read more >

UPDATE: Six candidates file for two Water Board seats

Six candidates have filed for the two open seats on the Tarrant Regional Water Board, setting up a battle that could potentially shift the balance of power on the board and the priorities of one of the largest water districts in Texas.

read more >

Top area CFOs honored

The Fort Worth Business Press honored 13 area chief financial officers today with a luncheon at the Fort Worth Club.

read more >

Fort Worth breaks ground on $8.6 million South Main renovation

Fort Worth Near Southsiders and city officials broke ground Monday on the 18-month rebuild of South Main Street between Vickery Boulevard and West Magnolia Avenue.

read more >

 

What a drag it is getting old - Happy birthday, Mick Jagger!

Todd Leopold

CNN

(CNN) -- What a drag it is getting old.

How many times has someone mocked Mick Jagger by using that lyric from the Rolling Stones hit "Mother's Little Helper"? Jagger and Keith Richards wrote and recorded the song in late 1965, when they were 22, with Jagger alternately lecturing, alternately pitying dejected housewives and their pills.

Ah, youth.

Sir Michael Philip Jagger is going to be 70 years old on Friday, and if it's been a drag getting old for him, he certainly hasn't shown it.

The Rolling Stones are celebrating their 50th anniversary as a band with new music and an extensive tour. Jagger can still move like, well, Jagger, his sinewy dancing and endless energy showing little sign of flagging despite his grandfatherly age. (The man has two children in their 40s, for Pete's sake!) He's made classic records, kept the gossip columns busy and always maintained an astute eye on the spotlight.

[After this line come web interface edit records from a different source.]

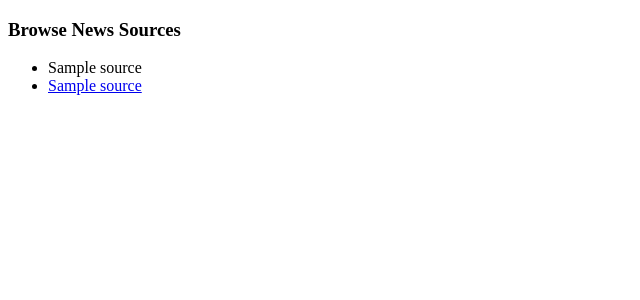
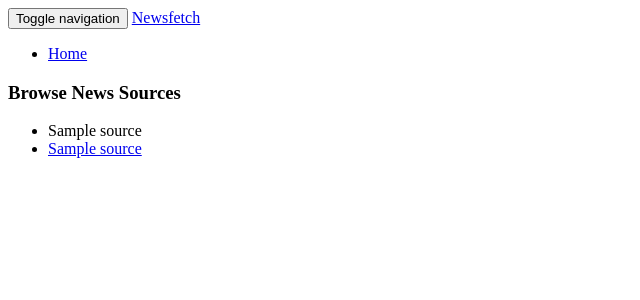
Before and after one commit to sharonkorir/Newsfetch, a Flask app: template app/templates/index.html in a window 1280 px wide. Shown: the top 300 px of the page, without its empty margins (0-640 px from the left). Run offline with Flask 2, Linux system fonts and the light colour scheme; the template is opened without the code that fills it: most values are stand-ins (such as "Sample title", 1, 10 or a date in 2020); some libraries are stand-ins or nearby versions.

Commit message:
add navbar

```diff
--- a/app/templates/base.html
+++ b/app/templates/base.html
@@ -1,18 +1,6 @@
-<!DOCTYPE html>
-<html>
-    <head>
-        <meta charset="utf-8">
-        {% if title %}
-        <title> {{ title }}</title>
-        {% else %}
-        <title> Welcome to Newsfetch </title>
-        {% endif %}
-    </head>
-    <body>
-        <!-- Content block -->
+{% extends 'bootstrap/base.html'%}
 
-        {% block content %}
-
-        {% endblock%}
-    </body>
-</html>
+<!--navbar-->
+{% block navbar %}
+    {% include 'navbar.html' %}
+{% endblock %}
--- /dev/null
+++ b/app/templates/navbar.html
@@ -0,0 +1,18 @@
+<div class="navbar navbar-inverse" role="navigation">
+  <div class="container-fluid">
+      <div class="navbar-header">
+          <button type="button" class="navbar-toggle" data-toggle="collapse" data-target=".navbar-collapse">
+            <span class="sr-only">Toggle navigation</span>
+            <span class="icon-bar"></span>
+            <span class="icon-bar"></span>
+            <span class="icon-bar"></span>
+          </button>
+          <a class="navbar-brand" href="/"> Newsfetch </a>
+      </div>
+      <div class="navbar-collapse collapse">
+          <ul class="nav navbar-nav">
+              <li><a href="/">Home</a></li>
+      </div>
+
+  </div>
+</div>
```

Besides, Jagger is only the latest of the 1960s musical heroes -- the backbeat of every classic rock station and baby-boomer record collection -- to cross the three-score-and-ten age threshold.

Paul McCartney turned 70 last year. So did Brian Wilson. Bob Dylan hit 70 two years ago. Grace Slick, Paul Simon, Jagger's bandmate Charlie Watts -- they're all in their seventies.

Sure, it's easy to make fun of that. Pop music is a young person's game, after all.

"Everybody that you mention looks like an old woman now," says Chris O'Dowd, playing an employee of a record company specializing in heritage acts, in the movie "This Is 40." "You're just mentioning a bunch of Jessica Tandys."

We should all be so lucky, though. Jessica Tandy lived until she was 85, acting until almost the very end. Better that than the alternative.

If you're doing something you love, you should keep doing it. McCartney still tours. Dylan, who calls his travels the "Never Ending Tour," hasn't stopped in years. Why not? Most of the '60s-era rock stars, believing the music was just a fad, had no idea they'd still be rockin' and rollin' as they entered their eighth decades. Asked in 1964 why they were so popular, the Beatles could only shrug.

"If we knew, we'd get together four boys with long hair and be managers," said John Lennon.

So go ahead and sneer at them like the oldsters of their own youth did. Mick and his ageless friends are having the last laugh.

What can a poor boy do, 'cept to sing for a rock 'n' roll band, right?

Happy birthday, Mick!

< back

Email   email
hide
Catch
How 'bout them Cowboys?